David Wright, a leading analyst of North Korea’s missile programme from way back (you haven’t lived unless you’ve read Wright and Kadyshev on the Nodong missile), has a nice computer model of North Korea’s missiles and his analysis of the May 14 test at The Union of Concerned Scientists is a must read.
The missile was launched from near Kusong, which is pretty close to the same place that the KN-15, a road mobile solid fuelled MRBM, was successfully tested in February 2017. A 2000km apogee with a range of 700km suggests an MET trejectory of 4500km. It is unclear at this stage what missile was tested, however the 4500km range (if tested on a MET trajectory) suggests a new type. If this missile is a 4500km solid fuelled missile then this is big news.
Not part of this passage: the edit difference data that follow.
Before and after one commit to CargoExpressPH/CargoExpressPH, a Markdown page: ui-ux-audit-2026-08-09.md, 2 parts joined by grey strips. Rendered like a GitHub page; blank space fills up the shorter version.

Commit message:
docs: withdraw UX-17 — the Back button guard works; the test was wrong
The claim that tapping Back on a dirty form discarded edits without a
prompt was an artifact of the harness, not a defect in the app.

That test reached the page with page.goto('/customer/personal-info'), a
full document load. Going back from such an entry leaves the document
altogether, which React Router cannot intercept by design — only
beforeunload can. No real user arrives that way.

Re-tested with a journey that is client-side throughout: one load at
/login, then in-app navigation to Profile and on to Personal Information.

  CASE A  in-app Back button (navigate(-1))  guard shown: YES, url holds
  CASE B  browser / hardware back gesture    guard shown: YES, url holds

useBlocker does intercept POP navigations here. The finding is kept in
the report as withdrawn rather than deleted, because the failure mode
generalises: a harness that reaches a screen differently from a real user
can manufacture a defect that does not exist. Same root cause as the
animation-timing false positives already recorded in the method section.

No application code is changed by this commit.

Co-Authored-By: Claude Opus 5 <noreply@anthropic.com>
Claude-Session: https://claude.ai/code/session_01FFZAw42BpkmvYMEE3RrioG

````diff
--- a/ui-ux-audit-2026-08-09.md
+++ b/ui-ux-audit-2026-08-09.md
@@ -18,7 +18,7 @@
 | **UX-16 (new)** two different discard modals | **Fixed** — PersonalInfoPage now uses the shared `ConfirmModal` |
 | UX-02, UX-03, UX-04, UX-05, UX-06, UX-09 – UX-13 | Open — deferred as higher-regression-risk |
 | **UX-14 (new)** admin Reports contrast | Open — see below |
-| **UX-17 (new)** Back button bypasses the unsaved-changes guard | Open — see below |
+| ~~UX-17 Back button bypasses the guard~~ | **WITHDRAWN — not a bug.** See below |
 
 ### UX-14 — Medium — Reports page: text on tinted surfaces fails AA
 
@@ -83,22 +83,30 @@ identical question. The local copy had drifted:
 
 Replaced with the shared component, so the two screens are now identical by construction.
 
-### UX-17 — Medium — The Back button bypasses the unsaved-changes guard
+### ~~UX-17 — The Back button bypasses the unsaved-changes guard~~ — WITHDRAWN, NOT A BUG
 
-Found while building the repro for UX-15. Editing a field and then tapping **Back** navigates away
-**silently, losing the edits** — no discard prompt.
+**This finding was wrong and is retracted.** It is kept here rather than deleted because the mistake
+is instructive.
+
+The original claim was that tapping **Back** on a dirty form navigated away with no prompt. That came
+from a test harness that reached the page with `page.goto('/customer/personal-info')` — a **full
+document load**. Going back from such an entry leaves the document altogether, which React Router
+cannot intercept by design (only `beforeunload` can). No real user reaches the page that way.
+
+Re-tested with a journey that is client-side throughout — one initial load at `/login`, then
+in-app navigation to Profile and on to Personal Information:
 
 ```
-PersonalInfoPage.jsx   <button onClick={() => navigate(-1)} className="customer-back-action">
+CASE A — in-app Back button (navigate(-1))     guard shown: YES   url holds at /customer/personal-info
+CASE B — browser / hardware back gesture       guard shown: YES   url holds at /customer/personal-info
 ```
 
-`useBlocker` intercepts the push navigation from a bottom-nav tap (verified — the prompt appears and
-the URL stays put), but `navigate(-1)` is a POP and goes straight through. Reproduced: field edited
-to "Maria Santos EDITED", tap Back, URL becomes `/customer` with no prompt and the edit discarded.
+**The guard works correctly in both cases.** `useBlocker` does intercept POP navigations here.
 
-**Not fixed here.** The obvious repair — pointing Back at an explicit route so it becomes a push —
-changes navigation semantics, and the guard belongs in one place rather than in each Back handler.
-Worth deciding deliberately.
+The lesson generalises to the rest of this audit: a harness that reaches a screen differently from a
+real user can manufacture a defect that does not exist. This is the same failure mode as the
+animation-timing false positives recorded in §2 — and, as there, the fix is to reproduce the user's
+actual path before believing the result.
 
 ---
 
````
Therefore, assuming that the data reported by the media is correct, North Korea now is moving toward a demonstrated Intermediate Range Ballistic Missile capability. An IRBM is defined as a ballistic missile with a range of 3000 to 4500km. This would put US military bases in Guam within range of North Korean ballistic missile attack, an important development from a strategic deterrence perspective.
An IRBM aimed at Guam adds to the “use them or lose them” dynamic that makes the developing nuclear standoff on the Korean peninsula potentially destabilising, especially in a crisis.
The other thing about an IRBM, especially a solid fuelled one with a 4500km range, is that it’s a step toward an ICBM. One interesting thing about the 2000km lofted trajectory apogee is the velocity of entry of the Reentry Vehicle. The heating rate of the RV increases with the velocity of reentry. Wright has modelled this for the Musudan MRBM comparing a 3000km MET with a 1,400km lofted trajectory apogee (the parabola in red; 400km range at 1,400km altitude). The peak heating on the RV is higher for the lofted trajectory, however the total heating that the RV is subjected to is not much higher as the heating occurs over a shorter time.
North Korea is credited with not having the ability to develop a Reentry Vehicle to reliably deliver a nuclear warhead to ICBM ranges. This point was just reinforced in Senate Testimony by the Director of National Intelligence, Dan Coats. One issue that the North Koreans have here is developing an RV able to withstand the heat of reentry for an ICBM.
The rate of heat transfer on an RV is determined by pV^3, where p is the atmospheric density and V the velocity of the RV. The value of V increases significantly with missile range.
What interests me, in addition to the range of the missile tested if fired on an MET, is the reentry vehicle dynamics of an RV descending from an apogee of 2000km. This could have important implications for North Korea’s ICBM programme, given that RV dynamics is one of Pyongyang’s most oft cited limitations. The peak heat transfer on the IRBM tested today would be higher than the 1,400km lofted trajectory for the 2016 Musudan MRBM launch, however we should be mindful of the 700km range. Today’s test gives North Korea just that little bit more confidence and capability in the RV sphere too.
North Korea’s missile capabilities are growing, and diplomatic options to freeze those capabilities are narrowing. It is well past time that we took seriously the opening up diplomatic talks with North Korea without preconditions.